The statements above come from McKinsey in March 2017 writing about strategic planning. How come? People are overly confident and optimistic, and informed people are even more confident (1). No one was ever promoted for putting forward a plan whose growth forecasts didn’t sail upwards? (2). Executives constantly tell themselves that they need an ambitious vision to inspire great performance (3). But when the strategy outcome is not realized after the first year, attribution bias usually kicks in: one simply blames the circumstances or others, but never oneself.
In our daily strategic intelligence practices, we regularly list several Key Predictive Indicators (KPIs) to see what the near future might tell us. This is not forecasting. It is, however, based on delivering perspectives going beyond the brutal facts, by creating crucial foresight and early warning. Our governments, banks, the European Commission, national forecast institutes and our uncritical media tell us that we can expect economic growth. We don’t believe this! Our early warning analyses indicate the opposite.
The digital revolution is underway with the biggest hotel chain Airbnb that doesn’t even own a single hotel room, and Uber, the biggest taxi-company that doesn’t even own a single car. The value-chain as we know it will change and be replaced by service-offering systems. This has already happened with the telecom, travel and music sectors.
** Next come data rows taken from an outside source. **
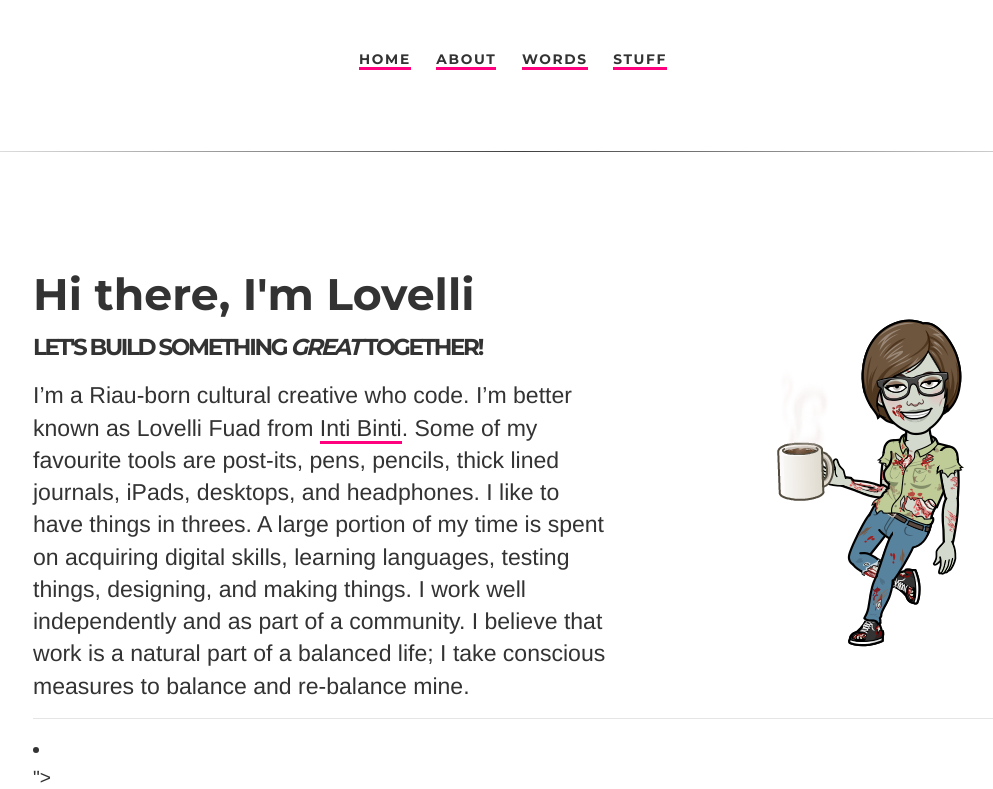
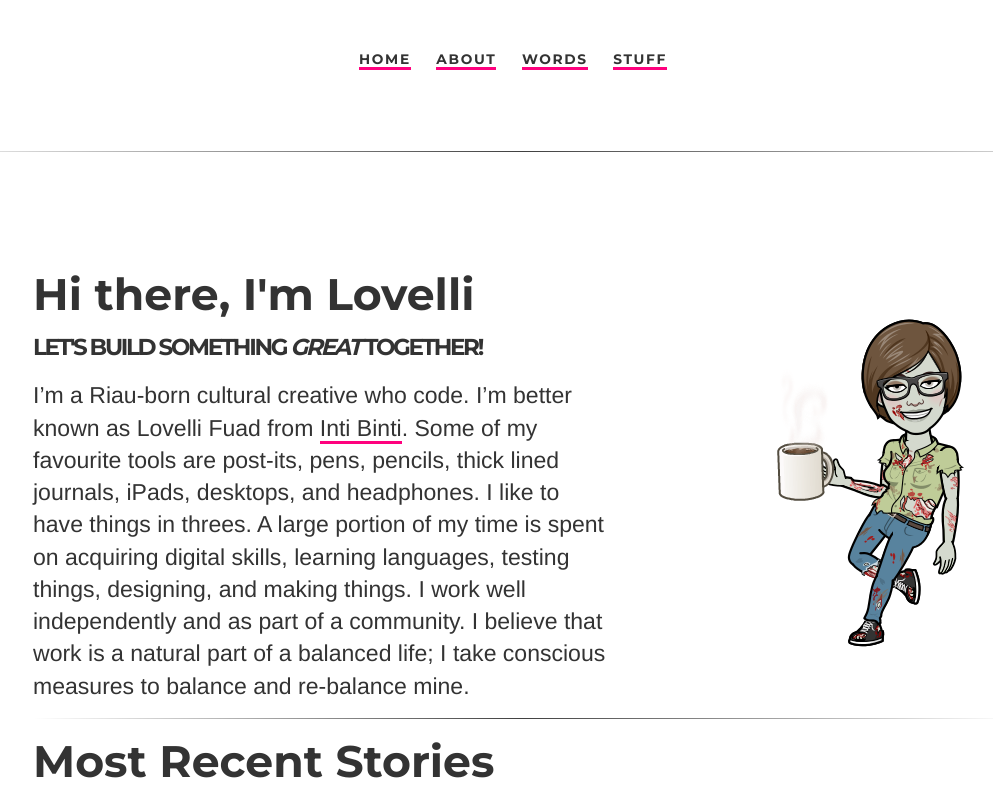
Before and after one commit to ariesti/ariesti.github.io, a Jekyll site: the page built from index.html, in a window 1280 px wide, cut to the strip 0-789 px from the top of the page. Shown: the whole strip, without its empty margins (117-1110 px from the left). Built offline with Jekyll 4.4.1, drawn with Linux system fonts in a browser that asks for light colours.

Commit message:
Update index.html

```diff
--- a/index.html
+++ b/index.html
@@ -18,7 +18,7 @@ description: Towards digital humanities
 	A large portion of my time is spent on acquiring digital skills, learning languages, testing things, designing, and making things.
 	I work well independently and as part of a community.
 	I believe that work is a natural part of a balanced life; I take conscious measures to balance and re-balance mine.</p>
-<hr class="style-two>
+<hr class="style-two">
 	<h1>Most Recent Stories</h1>
 	<ul class="posts">
 	{% for post in site.posts %}
```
During the next 10 years some 70% of jobs will disappear!
Do you recognize this statement? Think also about the Key Performance Indicators in your organizations, which are seen by management as essential tools telling them if their business is on target or veering off course. They are still, however, also tools for measurement. What should we think of these Key Predictive Indicators?